(Dataset records)
*** Begin section ***
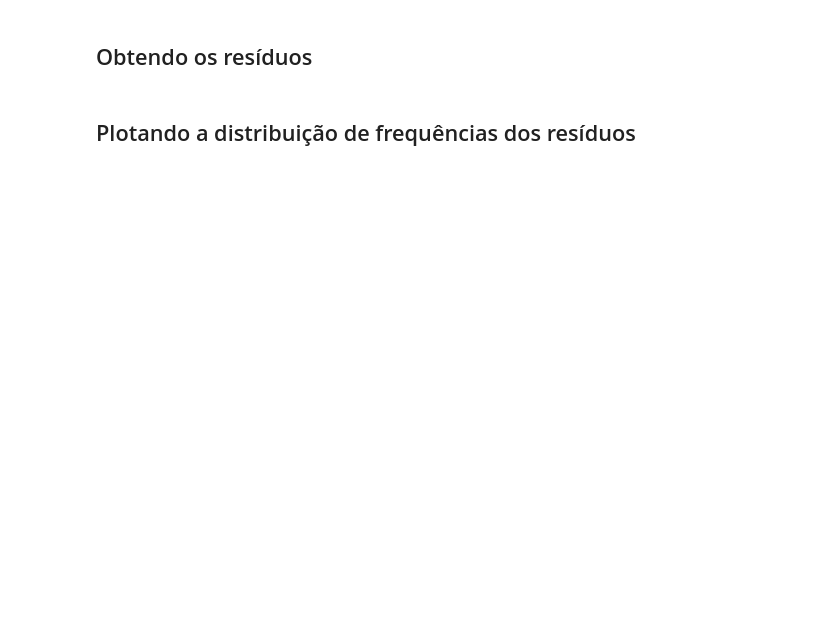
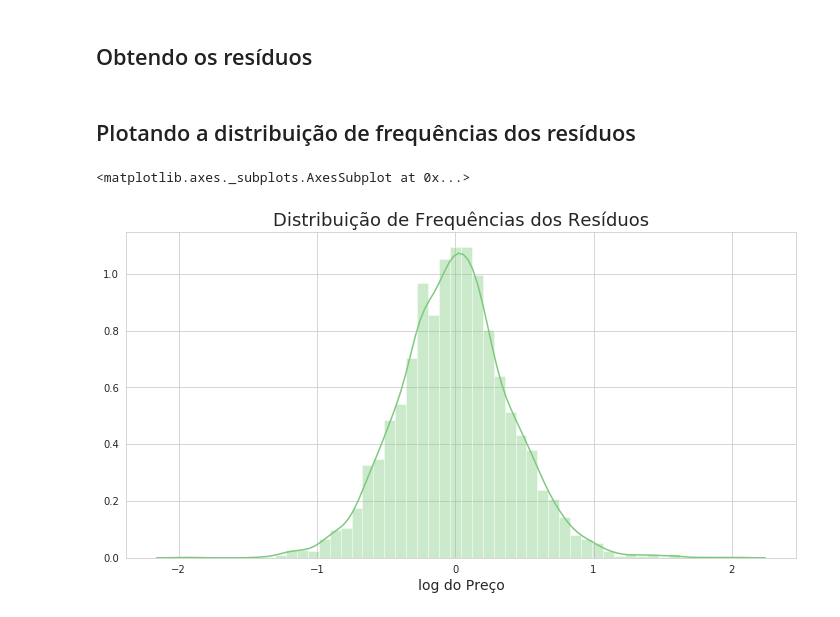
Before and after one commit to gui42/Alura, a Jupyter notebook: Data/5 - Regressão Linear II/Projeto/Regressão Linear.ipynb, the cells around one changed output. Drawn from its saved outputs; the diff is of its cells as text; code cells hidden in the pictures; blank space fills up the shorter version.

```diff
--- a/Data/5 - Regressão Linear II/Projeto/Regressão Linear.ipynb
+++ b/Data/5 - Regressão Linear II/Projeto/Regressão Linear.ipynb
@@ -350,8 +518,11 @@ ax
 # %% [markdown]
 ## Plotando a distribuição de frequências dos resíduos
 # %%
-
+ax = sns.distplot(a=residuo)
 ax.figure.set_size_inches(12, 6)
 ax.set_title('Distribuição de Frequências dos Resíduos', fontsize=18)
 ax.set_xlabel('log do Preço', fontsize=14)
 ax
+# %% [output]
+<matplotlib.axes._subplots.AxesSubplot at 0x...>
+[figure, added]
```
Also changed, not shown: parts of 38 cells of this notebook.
*** End section ***
> **Task details**:
Should a record include a picture, omit it from your copy and return the rest unchanged.

> **Exercise answer**:
Before and after one commit to gui42/Alura, a Jupyter notebook: Data/5 - Regressão Linear II/Projeto/Regressão Linear.ipynb, the cells around one changed output. Drawn from its saved outputs; the diff is of its cells as text; code cells hidden in the pictures; blank space fills up the shorter version.

```diff
--- a/Data/5 - Regressão Linear II/Projeto/Regressão Linear.ipynb
+++ b/Data/5 - Regressão Linear II/Projeto/Regressão Linear.ipynb
@@ -350,8 +518,11 @@ ax
 # %% [markdown]
 ## Plotando a distribuição de frequências dos resíduos
 # %%
-
+ax = sns.distplot(a=residuo)
 ax.figure.set_size_inches(12, 6)
 ax.set_title('Distribuição de Frequências dos Resíduos', fontsize=18)
 ax.set_xlabel('log do Preço', fontsize=14)
 ax
+# %% [output]
+<matplotlib.axes._subplots.AxesSubplot at 0x...>
+[figure, added]
```
Also changed, not shown: parts of 38 cells of this notebook.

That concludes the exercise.